It was by no means the type or scale of disaster they’re used to working, but for members of the Southern Baptist Disaster Relief cleaning up a 1.4-acre property in Corrales was good practice.
Members of that group, local churches, allies and friendly neighbors are cleaning up the property on a dead end street off Corrales Road in the woody bosque.
“The folks living there didn’t have the ability to clean up all the dead wood on the property,” explained Tom Plummer, who was enlisted to serve as project coordinator for the clean up. “Eventually, the village had to issue them a citation to remove the dead wood on their property due to the fire danger.”
Plummer said a neighbor heard about their predicament and understood the situation. She happened to be a volunteer with the relief organization and asked those in charge if there was anything they could do.
Plummer said he received a call from Ed Greene, state director of Southern Baptist Disaster Relief, who recruited him as project coordinator.
Calls went out to area churches. They organized a clean up on Saturday, Sept. 23, but it will likely take many more such days to finish the job.
Plummer, a member of Celebration Baptist Church in Rio Rancho, said about 16 people showed up that Saturday. The goal is to finish the job by Thanksgiving, but there’s a long way to go. He said after the Saturday word day, and countless hours volunteers put in prior to that day, they are about 20% of the way toward completing the job.
“We got a good start,” he said.
It takes a village
“This is not what we normally do,” said the SBDR volunteer who is also a neighbor of the property. “We have a team in Hawaii right now.”
Southern Baptist Disaster Relief (SBDR), an offshoot of the Southern Baptist Convention, typically responds to natural disasters, like the catastrophic tropical storm and resulting fire that swept through the Aloha State in July.
The name of the volunteer is being withheld at her request, as is the name of the property owner, which she argued wasn’t relevant to the story.

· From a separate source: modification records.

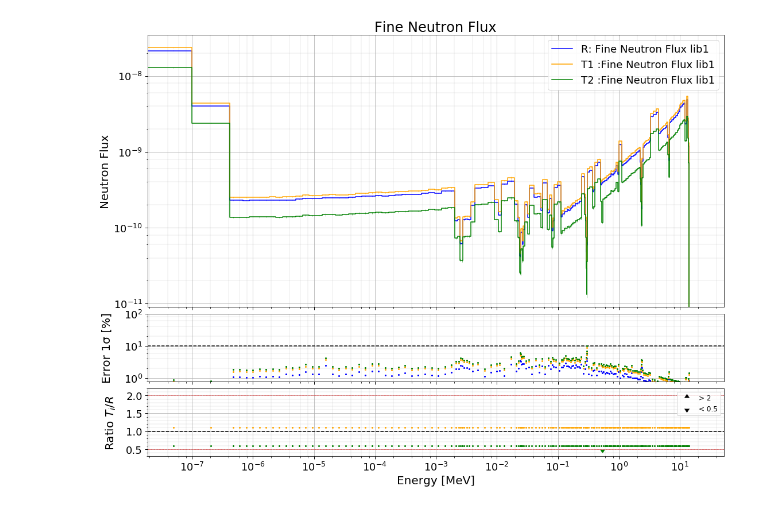
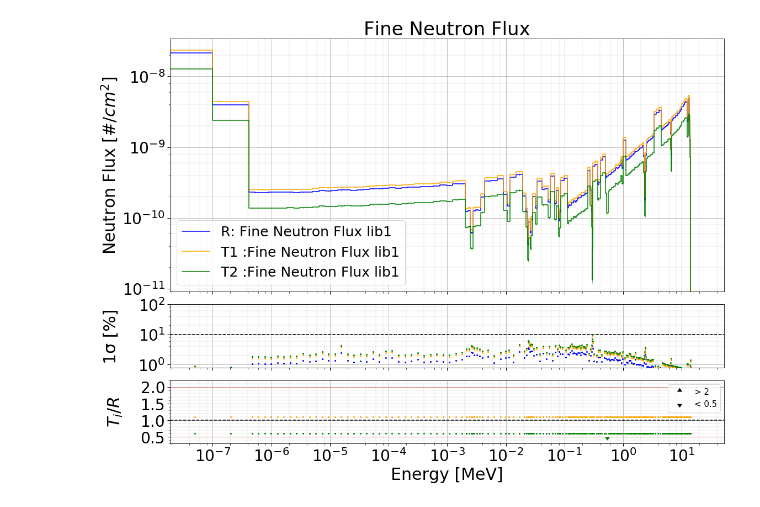
Before and after one commit to JADE-V-V/JADE, a Jupyter notebook: Untitled.ipynb, the cells around one changed output. Drawn from its saved outputs; the diff is of its cells as text; code cells hidden in the pictures.

```diff
--- a/Untitled.ipynb
+++ b/Untitled.ipynb
@@ -33,7 +33,7 @@ def plot_sphereTest(data, title, mainYlabel, xlabel='Energy [MeV]'):
     warnings.simplefilter('ignore')
     colors = ['blue', 'orange', 'green', 'olive', 'purple', 'cyan']
     # General parameters
-    fontsize = 20  # fontsize for text in plot
+    fontsize = 30  # fontsize for text in plot
     if len(data)>1:
         nrows = 3
     else:
@@ -41,9 +41,9 @@ def plot_sphereTest(data, title, mainYlabel, xlabel='Energy [MeV]'):
 
     # Set properties for the plot spacing
     if len(data) > 1:
-        gridspec_kw = {'height_ratios': [4, 1, 1], 'hspace': 0.05}
+        gridspec_kw = {'height_ratios': [4, 1, 1], 'hspace': 0.10}
     else:
-        gridspec_kw = {'height_ratios': [4, 1], 'hspace': 0.05}
+        gridspec_kw = {'height_ratios': [4, 1], 'hspace': 0.10}
     # Initiate plot
     fig, axes = plt.subplots(nrows=nrows, ncols=1, sharex=True,
                              figsize=(18, 13.5),
@@ -68,7 +68,7 @@ def plot_sphereTest(data, title, mainYlabel, xlabel='Energy [MeV]'):
     # --- Error Plot ---
     ax2 = axes[1]
     ax2.axhline(y=10, linestyle='--', color='black')
-    ax2.set_ylabel('Error 1σ [%]', labelpad=20).set_fontsize(fontsize)
+    ax2.set_ylabel('1σ [%]', labelpad=35).set_fontsize(fontsize)
     ax2.set_yscale('log')
     ax2.set_ylim(bottom=0, top=100)
     ax2.yaxis.set_major_locator(LogLocator(base=10, numticks=15))
@@ -78,7 +78,7 @@ def plot_sphereTest(data, title, mainYlabel, xlabel='Energy [MeV]'):
     if len(data) > 1:
         ax3 = axes[2]
         ax3.axhline(y=1, linestyle='--', color='black')
-        ax3.set_ylabel('Ratio $T_i/R$', labelpad=15).set_fontsize(fontsize)
+        ax3.set_ylabel('$T_i/R$', labelpad=30).set_fontsize(fontsize)
         ax3.yaxis.set_major_locator(MultipleLocator(0.5))
         ax3.yaxis.set_minor_locator(AutoMinorLocator(5))
         ax3.axhline(y=2, linestyle='--', color='red', linewidth = 0.5)
@@ -138,11 +138,11 @@ def plot_sphereTest(data, title, mainYlabel, xlabel='Energy [MeV]'):
                           markerfacecolor='black', markersize=8, lw=0),
              Line2D([0], [0], marker=CARETDOWNBASE, color='black', label='< 0.5',
                           markerfacecolor='black', markersize=8, lw=0)]
-        ax3.legend(handles=l, loc='best', prop={'size': fontsize-8})
+        ax3.legend(handles=l, loc='best', prop={'size': fontsize-15})
 
 
     # Final operations
-    ax1.legend(loc='best', prop={'size': fontsize-2})
+    ax1.legend(loc='best', prop={'size': fontsize-5})
     axes[-1].set_xlabel(xlabel).set_fontsize(fontsize)
 
     # --- Common Features ---
@@ -162,15 +162,16 @@ def plot_sphereTest(data, title, mainYlabel, xlabel='Energy [MeV]'):
 
 
     plt.tight_layout() #This cuts the white space surrounding the image
-    plt.show()
+    #plt.show()
+    plt.savefig(r'C:\Users\laghi\Documents\06_generico\Bando BCC\img.png')
 # %%
 warnings.filterwarnings('ignore', module='ticker.py')
 warnings.filterwarnings('ignore', module='plotter.py')
 
-title = 'Fine Neutron Flux'
-plot_sphereTest(data, title, 'Neutron Flux')
+title = "Fine Neutron Flux"
+plot_sphereTest(data, title, 'Neutron Flux $[\#/cm^2]$')
 # %% [output]
-[figure, old version]
+[figure, new version]
 # %%
 import output as outp
 import os
```
Also changed, not shown: parts of 8 cells of this notebook, 6 other files.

She said the real story is about people coming together to help their neighbors.
“It’s important to realize we’re all a community,” she said. “It would cost so much to do this, I can’t image how much.”
The woman said the property owner at first declined any help. But she knew they were facing intervening action from the village if they didn’t get it cleaned up. The yard was a disaster, by comparative standards, and the outcome wouldn’t be cheap.
“It was a jungle out there,” she said of the tangled mess of dead trees, branches and limbs. “But citing them wasn’t going to help anything.”
So she contacted the village herself to see if they could find a solution.
Both she and Plummer praised code compliance officer Sherie Rice.
“She has been very patient with all of this,” Plummer said.
The neighbor said that Fire Chief Anthony Martinez has also been a tremendous help, advising what needed to be done to get the property in compliance and ways to go about doing it.
“He’s been great,” she said. “He came by to look at the piles and gave us guidance.”
The neighbor and SBDR volunteer said the effort started before the clean up day. It started with a small group, but they quickly realized the task was too overwhelming.
They’ve been chipping away at it, though, and a lot was accomplished during the clean up day. Volunteers used chainsaws to cut the big debris down to size. Much of it will be suitable as firewood. Others are hauling the wood to the side of the road where it can be picked up by others with pickup trucks.
“We’re only taking dead things out,” she said. “We’ll donate the wood when we’re done.”
While it’s been a lot of work, the woman said it’s been a joy to do the work. And it’s been gratifying to see people from different religious affiliations, kind-hearted neighbors and village officials join up to help someone solve a problem.
“It’s great because it’s the community coming together,” she said, evoking the “It takes a village,” slogan. “Corrales is a village, anyway.”
Want to help out?
Plummer said he’ll be on site most Fridays and Saturdays to assist until the job is complete. Other volunteers will be there Monday through Thursday.
Volunteers are asked to bring their own tools, wear heavy-duty footwear, gloves, eye and ear protection, long pants and a long sleeve shirt. Volunteers will need to sign a liability waiver for the property owner.
Anyone interested in helping out can call Tom Plummer at 505-906-5744.